Sen. Ted Cruz was in Iowa last weekend to hunt pheasant and activists. He found both.
He didn't fire into anyone's face (Dick Cheney), wear freshly pressed camouflage (John Kerry) or boast of shooting varmints (Mitt Romney). He had his own shotgun flown in by United Airlines as checked baggage and tramped through brush as if that's how he spent all his weekends. Cruz even managed a little "Duck Dynasty" humor ("Someone make a pillow," he shouted as a bird tumbled out the sky, or "just turn them straight into McNuggets").
Iowa is a shallow place, at least politically. Candidates put themselves through various rites of passage to prove they're sufficiently conservative for the state's Republican base. The one who fakes it best wins. The straw poll and caucuses sometimes make a presidential candidate. More often they are a killing field for ambition. Rep. Michele Bachmann of Minnesota, with her air-conditioned tent, country music star Randy Travis and hot-fudge sundaes won the straw poll in 2011. That dried up money and enthusiasm for former Minnesota Gov. Tim Pawlenty, who had a better chance of becoming president than the eventual nominee. Thanks, Hawkeyes.
If Iowa could put together a candidate from spare parts, the result would be Cruz, a rabid conservative who loathes elites and cares so little about the Republican establishment that he dragged the party down to new lows with the government shutdown.
This was Cruz's third trip to the state in the past three months, making him the only noncandidate running harder than Hillary Clinton. The Texas senator has kissed the ring of Bob Vander Plaats, the evangelical kingmaker who wrote the Marriage Pledge in 2011 — which even thrice-married Newt Gingrich signed — met with county leaders and visited with Becky Beach, a Sarah Palin and tea party devotee.
Addressing a sold-out crowd of 600 at the Ronald Reagan Dinner on Oct. 25 in Des Moines, Cruz served up the red meat the base hungers for. He roamed the stage Oprah-like and, without giving away any cars, earned a standing ovation. He checked off traditional conservative principles of lower taxes, less spending and smaller government, and he questioned the commitment to those beliefs of everyone who isn't him.
He's the self-anointed real deal. About his filibuster and fight against the Affordable Care Act, he said, "Had we stood together, I'm convinced the outcome of this fight would be very, very different."

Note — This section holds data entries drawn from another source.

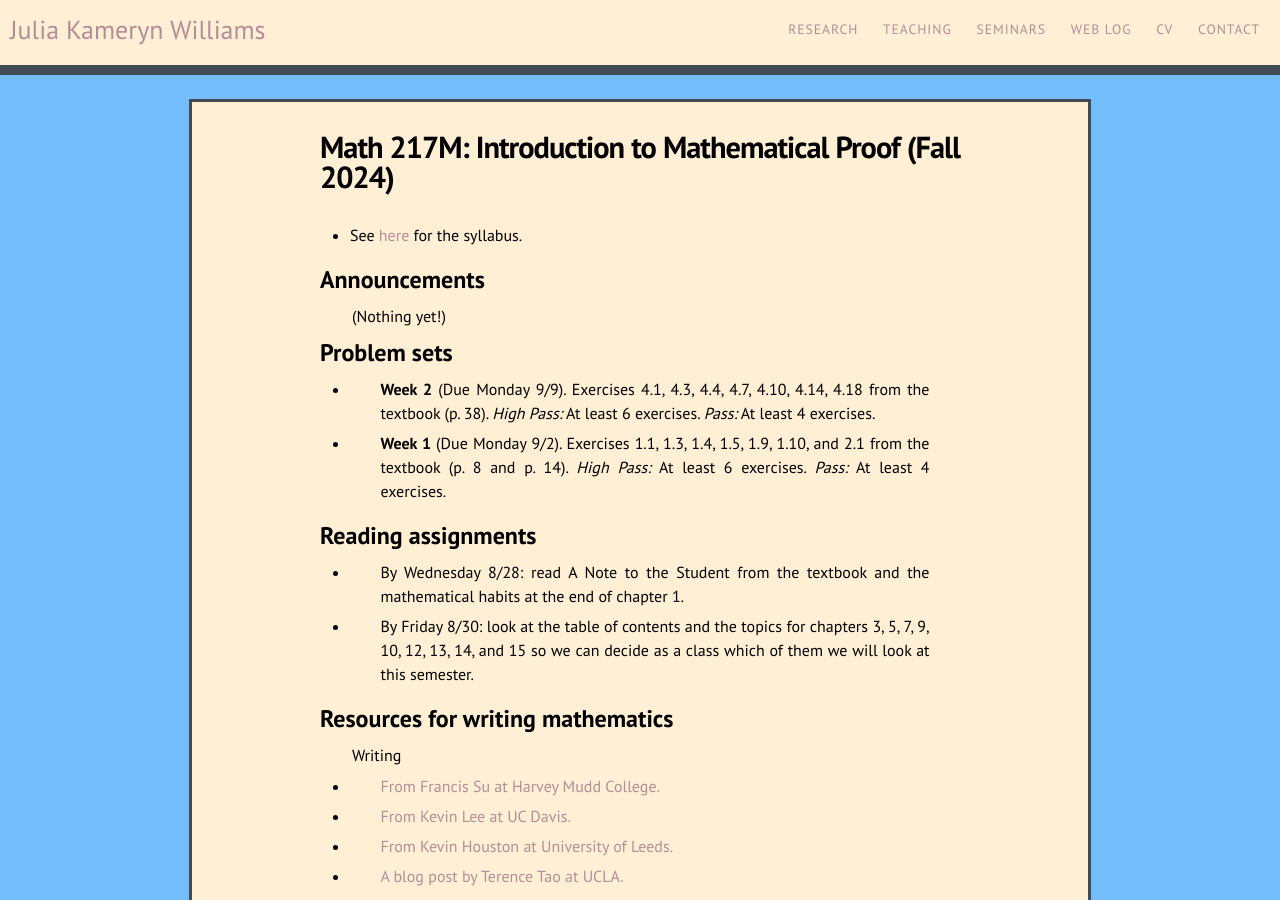
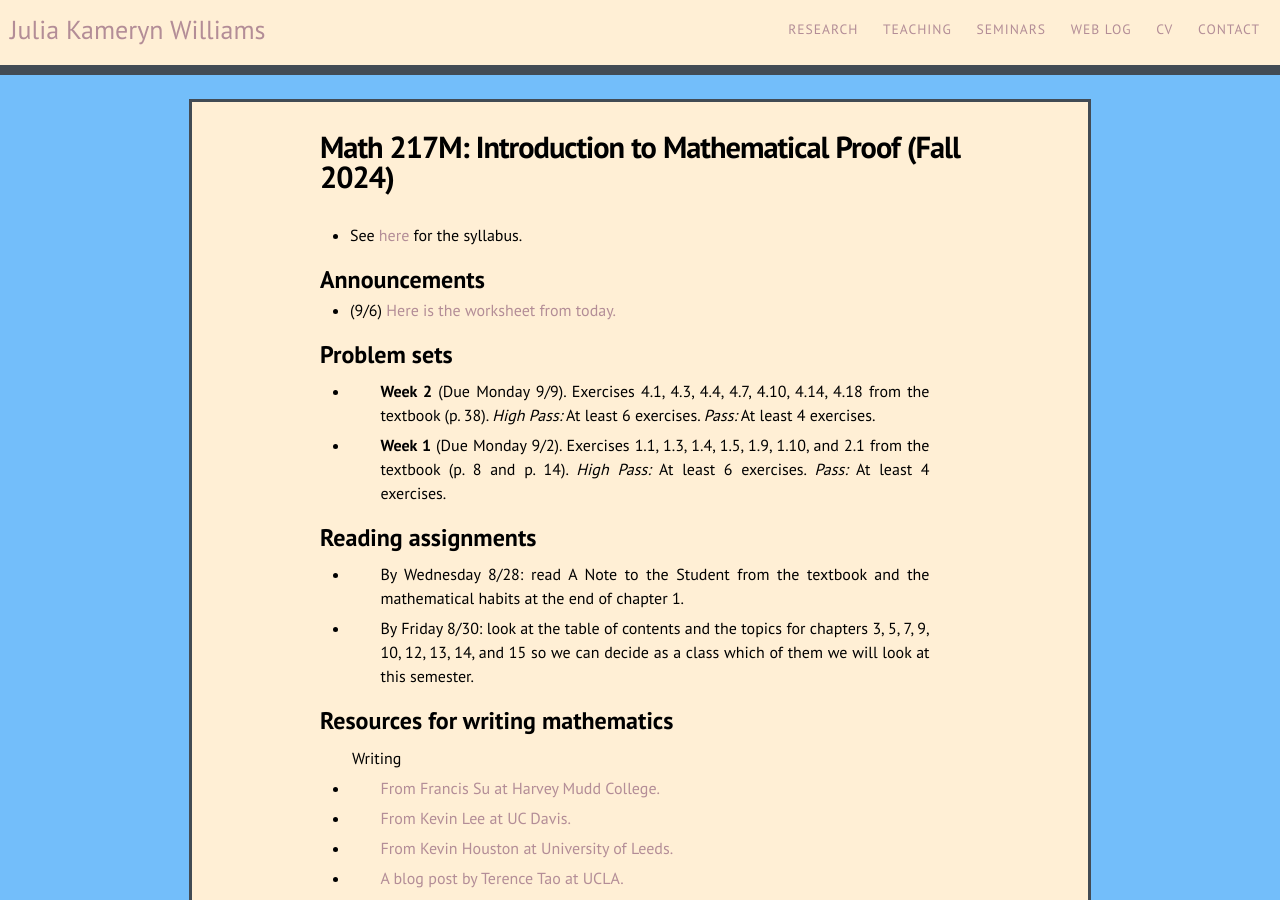
Before and after one commit to kamerynjw/kamerynjw.github.io, a Jekyll site: the page built from teaching/2024/math217m.md, in a window 1280 px wide and 900 px high. Built offline with Jekyll 4.4.1, drawn with Linux system fonts in a browser that asks for light colours; nearby versions of some CDN libraries.

Commit message:
added 217 worksheet

```diff
--- a/teaching/2024/math217m.md
+++ b/teaching/2024/math217m.md
@@ -10,7 +10,7 @@ permalink: /teaching/2024/math217m/
 Announcements
 -------------
 
-(Nothing yet!)
+* (9/6) [Here is the worksheet from today.]({{ page.url }}recursion.pdf)
 
 Problem sets
 -------
```
Also changed, not shown: 1 other file.
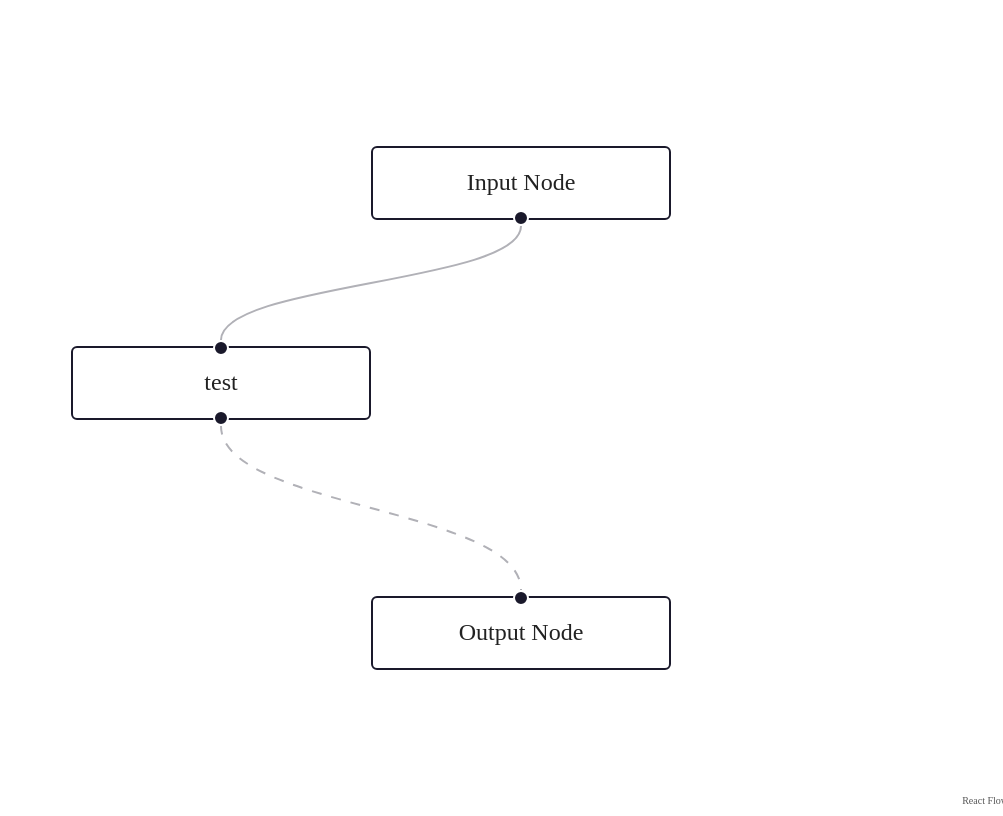
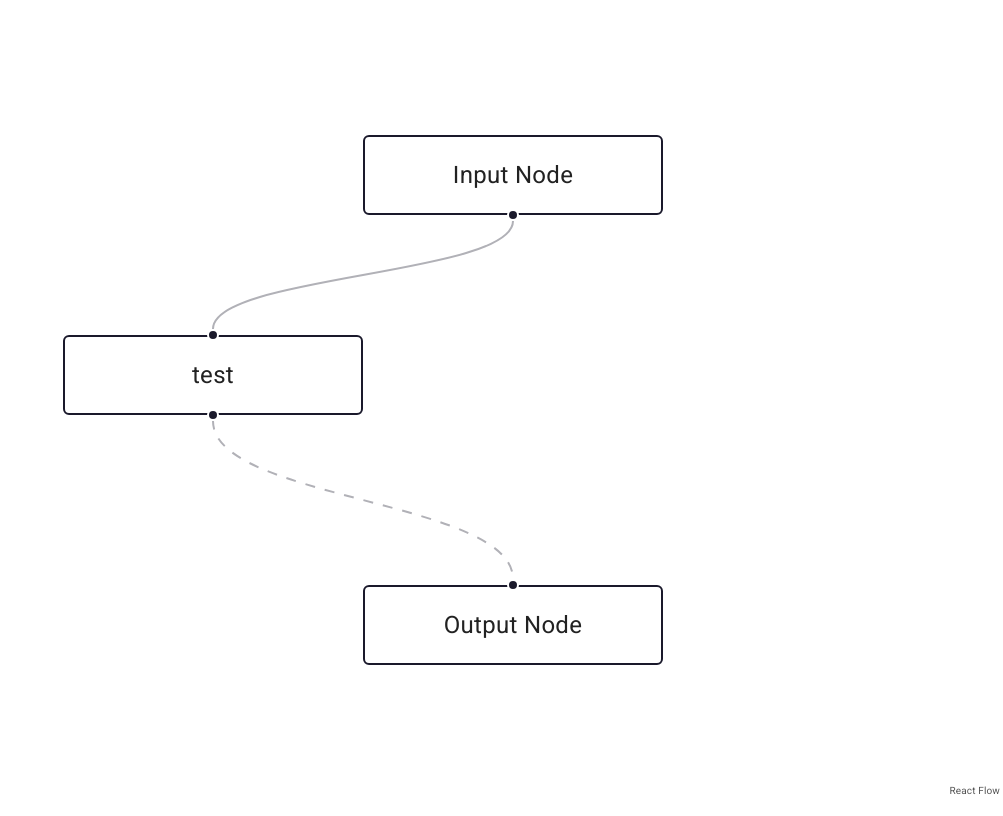
Before and after one commit to jortvangorkum/low-code-platform, a React (Vite) app: page / in a window 1280 px wide. Shown: the whole page, without its empty margins (277-1280 px from the left). Built offline with nearby package versions, Linux system fonts and the light colour scheme.

Commit message:
Add Material UI

```diff
--- a/index.html
+++ b/index.html
@@ -2,9 +2,12 @@
 <html lang="en">
   <head>
     <meta charset="UTF-8" />
-    <link rel="icon" type="image/svg+xml" href="/src/favicon.svg" />
     <meta name="viewport" content="width=device-width, initial-scale=1.0" />
     <title>Vite App</title>
+    <link
+      rel="stylesheet"
+      href="https://fonts.googleapis.com/css?family=Roboto:300,400,500,700&display=swap"
+    />
   </head>
   <body>
     <div id="root"></div>
--- a/package.json
+++ b/package.json
@@ -10,6 +10,8 @@
   },
   "dependencies": {
     "@emotion/react": "^11.9.0",
+    "@emotion/styled": "^11.8.1",
+    "@mui/material": "^5.8.2",
     "react": "^18.0.0",
     "react-dom": "^18.0.0",
     "react-flow-renderer": "^10.3.5"
--- a/src/main.tsx
+++ b/src/main.tsx
@@ -1,9 +1,15 @@
+import { CssBaseline, ThemeProvider } from '@mui/material'
 import React from 'react'
 import ReactDOM from 'react-dom/client'
 import App from './App'
+import theme from './theme'
 
+// eslint-disable-next-line @typescript-eslint/no-non-null-assertion
 ReactDOM.createRoot(document.getElementById('root')!).render(
   <React.StrictMode>
-    <App />
+    <CssBaseline enableColorScheme />
+    <ThemeProvider theme={theme}>
+      <App />
+    </ThemeProvider>
   </React.StrictMode>
 )
--- /dev/null
+++ b/src/theme.tsx
@@ -0,0 +1,5 @@
+import { createTheme } from "@mui/system";
+
+const theme = createTheme({})
+
+export default theme;
```
Also changed, not shown: 1 other file (tests, documents, lock files or other folders).
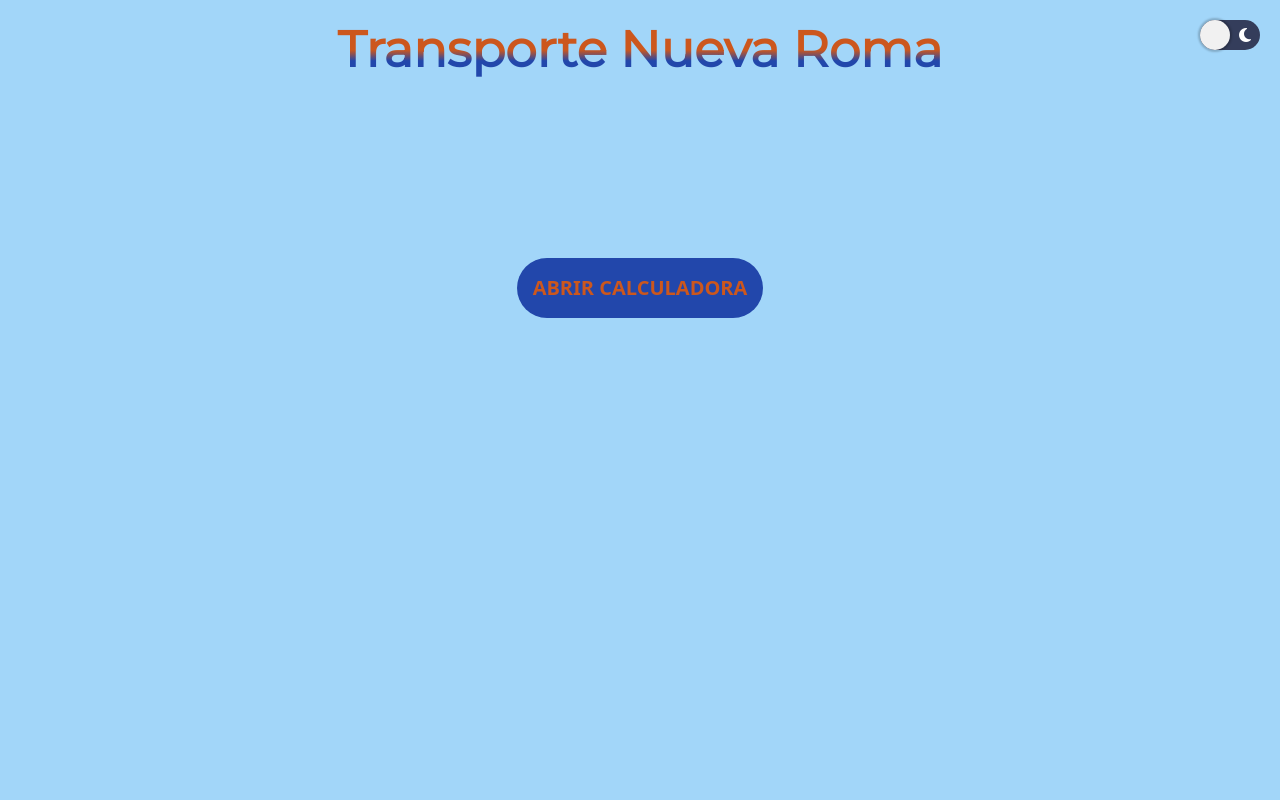
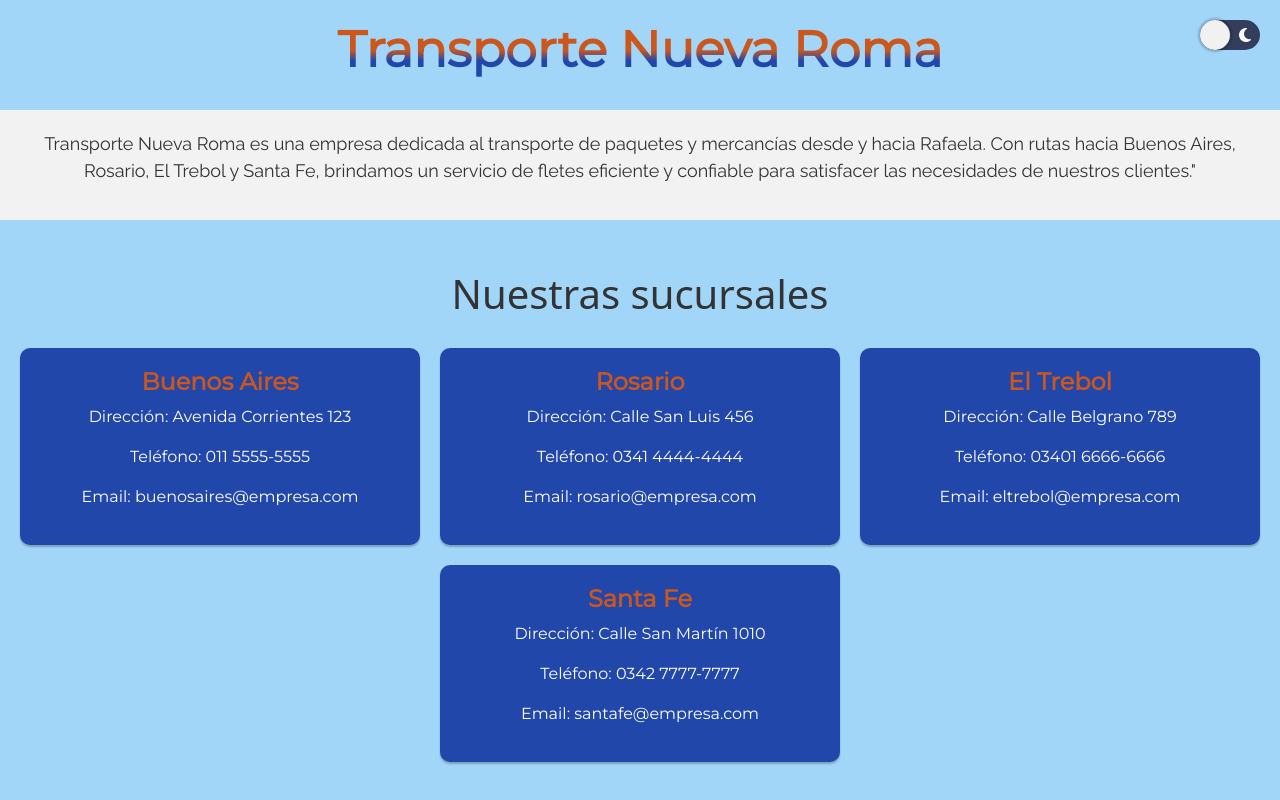
Before and after one commit to JuanmaFranco94/PreEntrega2-Franco, a plain HTML site: page index.html in a window 1280 px wide. Shown: the top 800 px of the page. Drawn offline with nearby package versions, Linux system fonts and the light colour scheme; some packages are replaced by stand-ins of ours; a script that the page names is missing.

Commit message:
Agrego los ultimos detalles visuales, AJAX y fetch()

```diff
--- a/css/style.css
+++ b/css/style.css
@@ -74,6 +74,70 @@ body.dark{
     left: unset;
     right: 0;
   }
+.informacion-transporte {
+  background-color: #f2f2f2;
+  padding: 20px;
+  text-align: center;
+  margin-bottom: 30px;
+  margin-top: 30px;
+  font-family: 'Raleway', sans-serif;
+}
+
+.informacion-transporte p {
+  font-size: 18px;
+  line-height: 1.5;
+  color: #333;
+}
+
+
+#ciudades-contenedor{
+  display: flex;
+  flex-wrap: wrap;
+  justify-content: center;
+  align-items: center;
+  gap: 20px;
+  margin-top: 20px;
+}
+.sucursales-titulo {
+  text-align: center;
+  margin-top: 50px;
+  margin-bottom: 30px;
+  font-size: 40px;
+}
+
+
+.ciudad-tarjeta{
+  background-color: #f7f7f7;
+  box-shadow: 0px 2px 2px rgba(0, 0, 0, 0.25);
+  border-radius: 10px;
+  padding: 20px;
+  width: 100%;
+  max-width: 400px;
+  font-family: 'Montserrat', sans-serif;
+  text-align: center;
+  background-color: #2247AB;
+}
+.ciudad-tarjeta:hover{
+  background-color: #CC571D;
+  transition: 0.5s;
+}
+.ciudad-tarjeta h2 {
+  margin-top: 0;
+  font-size: 24px;
+  color: #CC571D;
+  font-weight: bold;
+}
+.ciudad-tarjeta:hover h2{
+  color: #2247AB;
+}
+
+.ciudad-tarjeta p {
+  font-size: 16px;
+  color: #fff;
+}
+.ciudad-tarjeta:hover p{
+  color: #000;
+}
 
 h1{
     font-family: 'Montserrat', sans-serif;
@@ -86,7 +150,11 @@ h1{
     -webkit-background-clip: text;
     -webkit-text-fill-color: transparent;
 }
-
+#ciudades-lista li {
+  background-color: blue;
+  margin: 10px;
+  display: inline-block;
+}
 .container-fluid {
   font-family: 'Raleway', sans-serif;
 
@@ -108,7 +176,7 @@ h1{
     padding: 30px;
     border: 2px solid;
     border-radius: 30px;
-    background-color: #7B8FA1;
+    background-color: #CC571D;
     color: #202020;
     transition: all 1s ease;
     margin-bottom: 50px;
@@ -203,6 +271,7 @@ h1{
     transform: scale(.5);
     transition: .3s;
     box-shadow: 0 0 0 500vmax rgba(0, 0 ,0, .5);
+    background-color: rgba(0,0,0,0.5);
     top: 50%;
     left: 50%;
     transform: translate(-50%, -50%);
@@ -220,6 +289,11 @@ h1{
 }
 
  @media only screen and (max-width: 767px) {
+
+  #ciudades-contenedor{
+    flex-direction: column;
+  }
+
   h1{
     font-size: 2.5rem;
     text-align: center;
--- /dev/null
+++ b/data/ciudades.json
@@ -0,0 +1,28 @@
+{
+    "ciudades": [
+      {
+        "nombre": "Buenos Aires",
+        "calle": "Avenida Corrientes 123",
+        "telefono": "011 5555-5555",
+        "email": "buenosaires@empresa.com"
+      },
+      {
+        "nombre": "Rosario",
+        "calle": "Calle San Luis 456",
+        "telefono": "0341 4444-4444",
+        "email": "rosario@empresa.com"
+      },
+      {
+        "nombre": "El Trebol",
+        "calle": "Calle Belgrano 789",
+        "telefono": "03401 6666-6666",
+        "email": "eltrebol@empresa.com"
+      },
+      {
+        "nombre": "Santa Fe",
+        "calle": "Calle San Martín 1010",
+        "telefono": "0342 7777-7777",
+        "email": "santafe@empresa.com"
+      }
+    ]
+  }
--- a/index.html
+++ b/index.html
@@ -17,6 +17,12 @@
         </button>
     </nav>
   <h1>Transporte Nueva Roma</h1>
+  <div class="informacion-transporte">
+    <p>Transporte Nueva Roma es una empresa dedicada al transporte de paquetes y mercancías desde y hacia Rafaela. Con rutas hacia Buenos Aires, Rosario, El Trebol y Santa Fe, brindamos un servicio de fletes eficiente y confiable para satisfacer las necesidades de nuestros clientes."</p>
+  </div>
+
+  <h2 class="sucursales-titulo">Nuestras sucursales</h2>
+ <div id="ciudades-contenedor"></div>
     <div class="contenedor">
       <button class="boton-modal" id="boton-modal-centro">Abrir Calculadora</button>
     </div>
@@ -57,10 +63,11 @@
                               </div>
                         </form>
                     </div>
+                        <button class="boton cerrar" id="cerrar-modal-centro">Cerrar</button>
+                    </div>
+                    </div>
                 </div>
-            </div>
-            <button class="boton cerrar" id="cerrar-modal-centro">Cerrar</button>
-            </div>
+
         </div>
 </body>
 <script src="https://kit.fontawesome.com/f452bb2218.js" crossorigin="anonymous"></script>
--- a/js/main.js
+++ b/js/main.js
@@ -1,5 +1,36 @@
 
 /*SIMULADOR DE CALCULO DEL COSTO DE FLETES - TRANSPORTE NUEVA ROMA*/
+//Utilizo una archivo JSON local y fetch() para mostrar los destinos disponibles del transporte
+fetch('data/ciudades.json')
+  .then(response => response.json())
+  .then(data => {
+    const ciudades = data.ciudades;
+    const contenedor = document.getElementById('ciudades-contenedor');
+
+    ciudades.forEach(ciudad => {
+      const tarjeta = document.createElement('div');
+      tarjeta.classList.add('ciudad-tarjeta');
+
+      const nombreCiudad = document.createElement('h2');
+      nombreCiudad.textContent = ciudad.nombre;
+      tarjeta.appendChild(nombreCiudad);
+
+      const direccion = document.createElement('p');
+      direccion.textContent = 'Dirección: ' + ciudad.calle;
+      tarjeta.appendChild(direccion);
+
+      const telefono = document.createElement('p');
+      telefono.textContent = 'Teléfono: ' + ciudad.telefono;
+      tarjeta.appendChild(telefono);
+
+      const email = document.createElement('p');
+      email.textContent = 'Email: ' + ciudad.email;
+      tarjeta.appendChild(email);
+
+      contenedor.appendChild(tarjeta);
+    });
+  });
+
 //Toggle-button para modo oscuro
 const btnSwitch = document.querySelector('#switch');
 btnSwitch.addEventListener('click', () => {
```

Cruz is that rare politician who can live without a friend, but not without an enemy. He wears with pride the badge "wacko bird," bestowed upon him by Sen. John McCain. He loves to say he didn't come to Washington to make 99 new friends. He may not have any pals in Washington, but he is a hero outside. Cruz is able to cling to his grievances as well as any unemployed tool-and-die man in the audience, even though he left any reason for resentment far behind by sailing through Princeton University, Harvard Law School and high office in Texas before landing in the Senate.
He reprised the same speech the next day in the town of Le Mars at a fundraiser for Rep. Steve King, his host for the hunt. Dressed in a flannel shirt, blue jeans and cowboy boots, Cruz told the moving tale of his father, an immigrant from Cuba who hit it big in the oil boom in Canada, lost it all and ended up as an itinerant pastor in Dallas. The father poured everything into his son, enrolling him in not just Bible-study but also Constitution-study classes, so that he became a world-class debater.
The business world is running away from the Cruz wing because its antics have cost money; by one estimate, the economy took a $24 billion hit from the shutdown. But those aren't the people a Republican needs to win the nomination, especially now that the activists are weary of giving mainstream losers such as Romney a twirl around the dance floor.
Like many a man in a hurry, Cruz could self-destruct. But social conservatives, especially those with a mean streak like King, are disproportionately influential in the early polling. They are happy to go out on a snowy night to listen to long speeches in steamy church basements while drinking burnt coffee. In their eyes, even Sen. Rand Paul is too much of a libertarian and too soft on social issues. Unless the field gets seriously overcrowded with everyone, past and present, on the right jumping in (Mike Huckabee is toying with another run) and dividing the ultraconservative vote, the early money is on Cruz. I'm taking bets at Bloomberg.com.
(Margaret Carlson is a Bloomberg View columnist.)